---|---|---|

Reject \(H_0\) | Type I error (false positive) | Correct decision |

Reject \(H_1\) | Correct decision | Type II error (false negative) |

One of the working assumption of science is that all models are wrong and only approximations of reality. So, the goal of science is to try to reject the hypothesis \(H_0\). The harder it is to reject \(H_0\), the better of a theory as an approximation of reality.

However, there is a conundrum the two types of errors will happen and it is not possible to minimize both at the same time.

**Example 4.1 **Let \(C = \emptyset\). Then the probability for Type I error is \(0\) as one will never
reject \(H_0\).
However, if it turns out that \(H_1\) is true, then the probability for Type II error
would be \(1\).

Often, we consider a false positive to be worse than a false negative (imagine a medical test says that you donâ€™t have a sickness while you do). So, we want to do the following:

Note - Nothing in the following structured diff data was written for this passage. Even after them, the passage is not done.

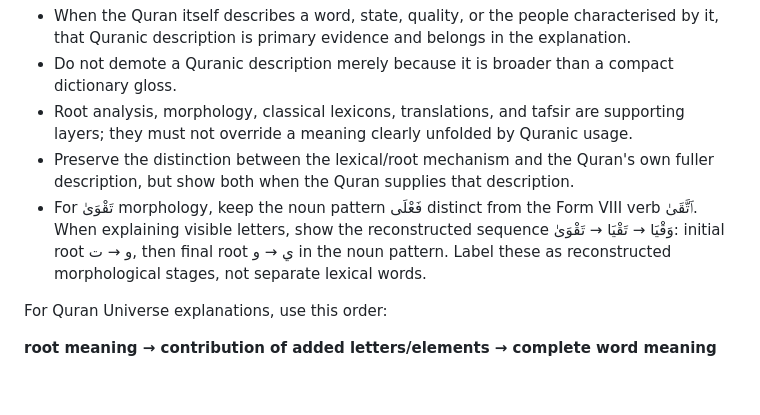
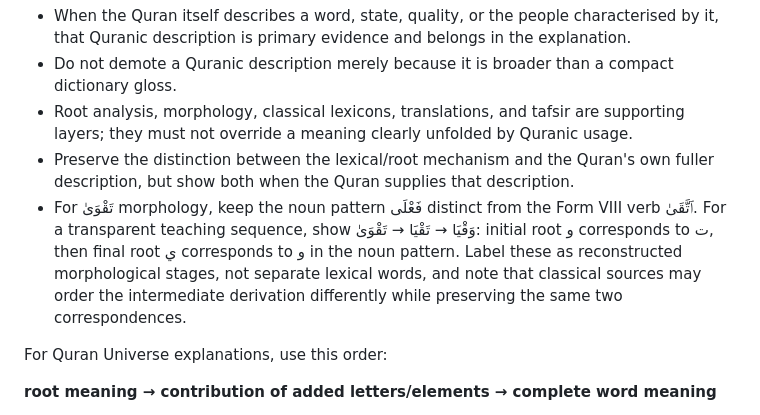
Before and after one commit to Nurilya97/quran-universe-preview, a Markdown page: AGENTS.md, the part around the change. GitHub-like rendering; blank space fills up the shorter version.

Commit message:
Preserve nuance in canonical taqwa derivation rule

```diff
--- a/AGENTS.md
+++ b/AGENTS.md
@@ -71,7 +71,7 @@ Quran Universe is Quran-first by design.
 - Do not demote a Quranic description merely because it is broader than a compact dictionary gloss.
 - Root analysis, morphology, classical lexicons, translations, and tafsir are supporting layers; they must not override a meaning clearly unfolded by Quranic usage.
 - Preserve the distinction between the lexical/root mechanism and the Quran's own fuller description, but show both when the Quran supplies that description.
-- For تَقْوَىٰ morphology, keep the noun pattern فَعْلَى distinct from the Form VIII verb ٱتَّقَىٰ. When explaining visible letters, show the reconstructed sequence وَقْيَا → تَقْيَا → تَقْوَىٰ: initial root و → ت, then final root ي → و in the noun pattern. Label these as reconstructed morphological stages, not separate lexical words.
+- For تَقْوَىٰ morphology, keep the noun pattern فَعْلَى distinct from the Form VIII verb ٱتَّقَىٰ. For a transparent teaching sequence, show وَقْيَا → تَقْيَا → تَقْوَىٰ: initial root و corresponds to ت, then final root ي corresponds to و in the noun pattern. Label these as reconstructed morphological stages, not separate lexical words, and note that classical sources may order the intermediate derivation differently while preserving the same two correspondences.
 
 For Quran Universe explanations, use this order:
 
```
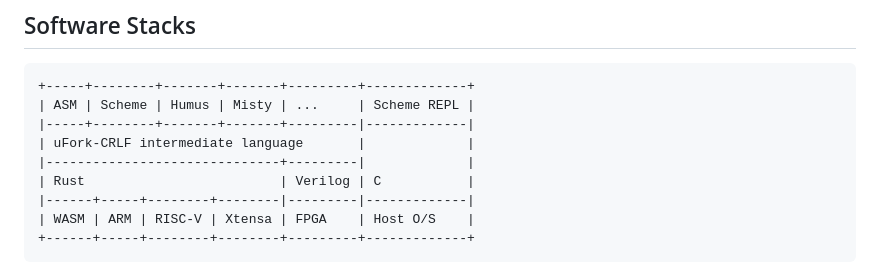
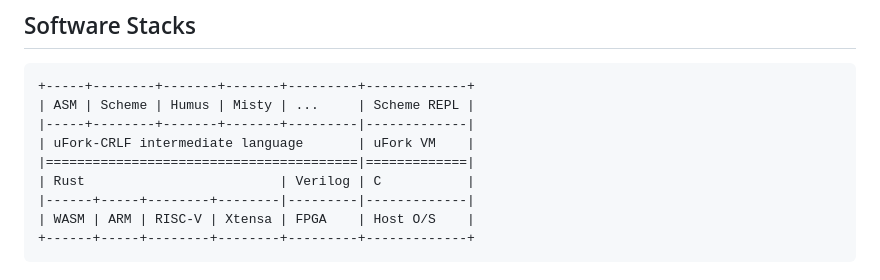
Before and after one commit to organix/uFork, a Markdown page: ufork.md, the part around one of its changes. GitHub-like rendering.

Commit message:
clarify uFork VM boundary

```diff
--- a/ufork.md
+++ b/ufork.md
@@ -66,8 +66,8 @@ but each demonstrates important points in the design space.
 +-----+--------+-------+-------+---------+-------------+
 | ASM | Scheme | Humus | Misty | ...     | Scheme REPL |
 |-----+--------+-------+-------+---------|-------------|
-| uFork-CRLF intermediate language       |             |
-|------------------------------+---------|             |
+| uFork-CRLF intermediate language       | uFork VM    |
+|========================================|=============|
 | Rust                         | Verilog | C           |
 |------+-----+--------+--------|---------|-------------|
 | WASM | ARM | RISC-V | Xtensa | FPGA    | Host O/S    |
```
Also changed, not shown: other parts of ufork.md (+1 -0 lines).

Choose small probability \(\alpha\) and find reasonable critical regions that make the probability for Type I error be bounded by \(\alpha\).

Among these critical regions, minimize the probability for Type II error.

Note that we have \[ 1 - \mathbb{P}_\theta ( \text{Type II error}) = \mathbb{P}_\theta \left[ (X_1, \dots, X_n) \in C \right].\]

This inspires the following definitions

**Definition 4.1 (size (significance level) of critical region) **We say that a critical region \(C\) is of *size* (or *significance level*) \(\alpha\) if
\[ \alpha = \sup_{\theta \in D_0} \mathbb{P}_\theta \left[ (X_1, \dots, X_n) \in C \right].\]

**Definition 4.2 (Power function of critical region) **A *power function* of a critical region \(C\) is a function \(\gamma_C: D_1 \to [0,1]\)
so that
\[ \gamma_C(\theta) = \mathbb{P}_\theta \left[ (X_1, \dots, X_n) \in C \right].\]

*Remark*. From the above discussion, the quality of a hypothesis test is really determined by
choosing the right critical region \(C\). So a test is better than another test
when the critical region of it is better than the critical region of the other one.
We, thus, need to be able to compare critical regions.

**Definition 4.3 **Given two critical regions \(C_1\) and \(C_2\) of size \(\alpha\), \(C_1\)
is better than \(C_2\) (denoted by \(C_1 \succeq C_2\)) if
\[\gamma_{C_1}(\theta) \geq \gamma_{C_2}(\theta)\,, \forall \theta \in D_1.\]

Note that, not any pair of critical regions are comparable.